Micronutrient availability in the soil is generally affected by many factors, including pH, OM%, adsorption forces on soil colloids (humus and clay), CaCO3%, and the P concentration in the soil solution, as well as the cropping system and other agricultural practices (Viets 1962; Wei et al. 2006; Li et al. 2007; Ben-Yin et al. 2010; Sachan and Krishna 2018; Das et al. 2017). Soil pH plays a major role in the availability of micronutrients. For instance, high pH level is associated with the occurrence of phosphate, lead to iron fixation resulting in iron deficiency symptoms known as iron chlorosis (Mengel 1994). Thus, Fe changes from Fe2+, which is soluble and suitable for vineyards, to Fe3+, which is unsuitable for vineyards cultivation. Similarly, high concentration of manganese, zinc or copper have been linked to weak absorption of iron, especially in acid soils (Mortvedt 1991). Moderate to alkaline pH levels also affect the availability of Mn2+ in the soil. Alkaline pH transforms Mn2+ into insoluble Mn3+ (Welch 2003). Zinc (Zn2+) availability for vineyards is also related to pH, and many researchers have indicated that zinc deficiency symptoms appear when the soil reaction ranges between 4 and 8 (Barrow 1986); due to precipitation of zinc in the soil. In alkaline soil zinc can be fixed or precipitated by calcium carbonates or iron oxides, while it is fixed by iron and aluminum in low pH soils. Alloway (2004) reported that the available Zn2+ in the Syrian soil ranges between 0.3 and 3.5 ppm. In a similar vein, Cu2+ availability in the studied soil did not exceed the limiting value in most of the profiles, which can be explained by the effect of the pH level. An inverse relationship was observed between the increased pH and the availability of Boron in the soil. This finding aligns with Sillanpää (1982), who noted the limited availability of Boron for vineyards in the study area (Table 8).

Table 8 Distribution of limiting value for micronutrient in the study area

Mapping of soil properties as well as analyzing the spatial distribution of micronutrient level suitability for vineyards or other crops is essential for achieving sustainable use of soil in vineyards (Barakat et al. 2017). This is because soil mapping helps decision-makers, planners and soil scientists better understand the distribution of these nutrients for them to determine the best management strategies to be adopted in ensuring sustainability of the soil. This is important for the enhancement of crop productivity by identifying areas of deficiency and planning intervention strategies.

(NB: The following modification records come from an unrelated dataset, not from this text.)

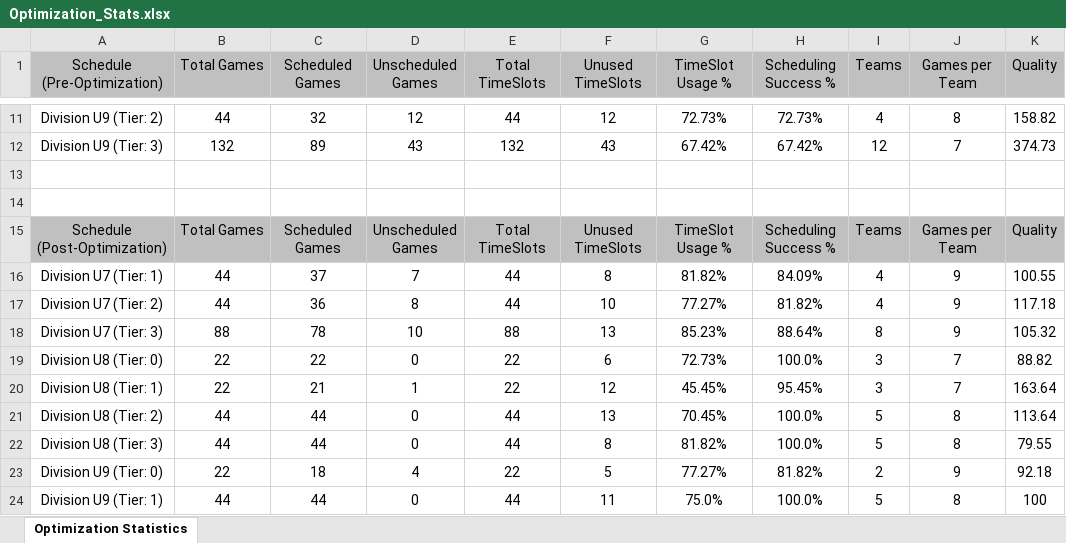
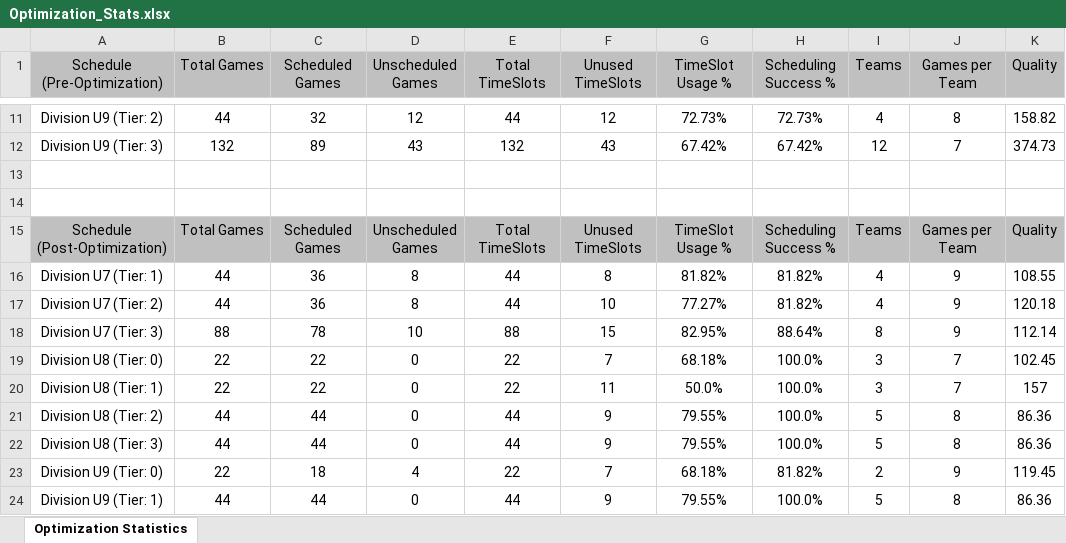
Before and after one commit to julian-carleton/Multi_variable_Sports_Scheduler, an Excel workbook: Optimization_Stats.xlsx, sheet Optimization Statistics, drawn as a sheet; only a part is shown, gaps mark what is left out; values as stored, in another font and other column widths than the file's, no borders; the diff covers the shown part only; the diff names each change by its address in the sheet, - before the commit and + after, or states it on an @@ line.

```diff
--- a/Optimization_Stats.xlsx (sheet Optimization Statistics)
+++ b/Optimization_Stats.xlsx (sheet Optimization Statistics)
-C16 (Scheduled Games): 37
+C16 (Scheduled Games): 36
-D16 (Unscheduled Games): 7
+D16 (Unscheduled Games): 8
-H16 (Scheduling Success %): 84.09%
+H16 (Scheduling Success %): 81.82%
-K16 (Quality): 100.55
+K16 (Quality): 108.55
-K17 (Quality): 117.18
+K17 (Quality): 120.18
-F18 (Unused TimeSlots): 13
+F18 (Unused TimeSlots): 15
-G18 (TimeSlot Usage %): 85.23%
+G18 (TimeSlot Usage %): 82.95%
-K18 (Quality): 105.32
+K18 (Quality): 112.14
-F19 (Unused TimeSlots): 6
+F19 (Unused TimeSlots): 7
-G19 (TimeSlot Usage %): 72.73%
+G19 (TimeSlot Usage %): 68.18%
-K19 (Quality): 88.82
+K19 (Quality): 102.45
-C20 (Scheduled Games): 21
+C20 (Scheduled Games): 22
-D20 (Unscheduled Games): 1
+D20 (Unscheduled Games): 0
-F20 (Unused TimeSlots): 12
+F20 (Unused TimeSlots): 11
-G20 (TimeSlot Usage %): 45.45%
+G20 (TimeSlot Usage %): 50.0%
-H20 (Scheduling Success %): 95.45%
+H20 (Scheduling Success %): 100.0%
-K20 (Quality): 163.64
+K20 (Quality): 157
-F21 (Unused TimeSlots): 13
+F21 (Unused TimeSlots): 9
-G21 (TimeSlot Usage %): 70.45%
+G21 (TimeSlot Usage %): 79.55%
-K21 (Quality): 113.64
+K21 (Quality): 86.36
-F22 (Unused TimeSlots): 8
+F22 (Unused TimeSlots): 9
-G22 (TimeSlot Usage %): 81.82%
+G22 (TimeSlot Usage %): 79.55%
-K22 (Quality): 79.55
+K22 (Quality): 86.36
-F23 (Unused TimeSlots): 5
+F23 (Unused TimeSlots): 7
-G23 (TimeSlot Usage %): 77.27%
+G23 (TimeSlot Usage %): 68.18%
-K23 (Quality): 92.18
+K23 (Quality): 119.45
-F24 (Unused TimeSlots): 11
+F24 (Unused TimeSlots): 9
-G24 (TimeSlot Usage %): 75.0%
+G24 (TimeSlot Usage %): 79.55%
-K24 (Quality): 100
+K24 (Quality): 86.36
```
Also changed, not shown: 13 edited cells elsewhere in this sheet, Output_Schedule.xlsx, 2 other files.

Micronutrient availability for vineyard cultivation was determined on the western slopes of Jabal Al Arab in Syria. The results showed a concentration of micronutrients below the critical deficiency level in most of the studied soil profiles. Maps of micronutrient distribution indicate that most of the study area suffers from an acute level of micronutrients for vineyards cultivation. For sustainable agriculture within the study area, organic fertilizer, as well as humic substances, accompanied by micronutrient fertilizers should be added to the soil, to ensure sufficient amounts for economic vineyard production. However, further research is required to determine other factors that may exacerbate micronutrients deficiency in vineyards within the study area.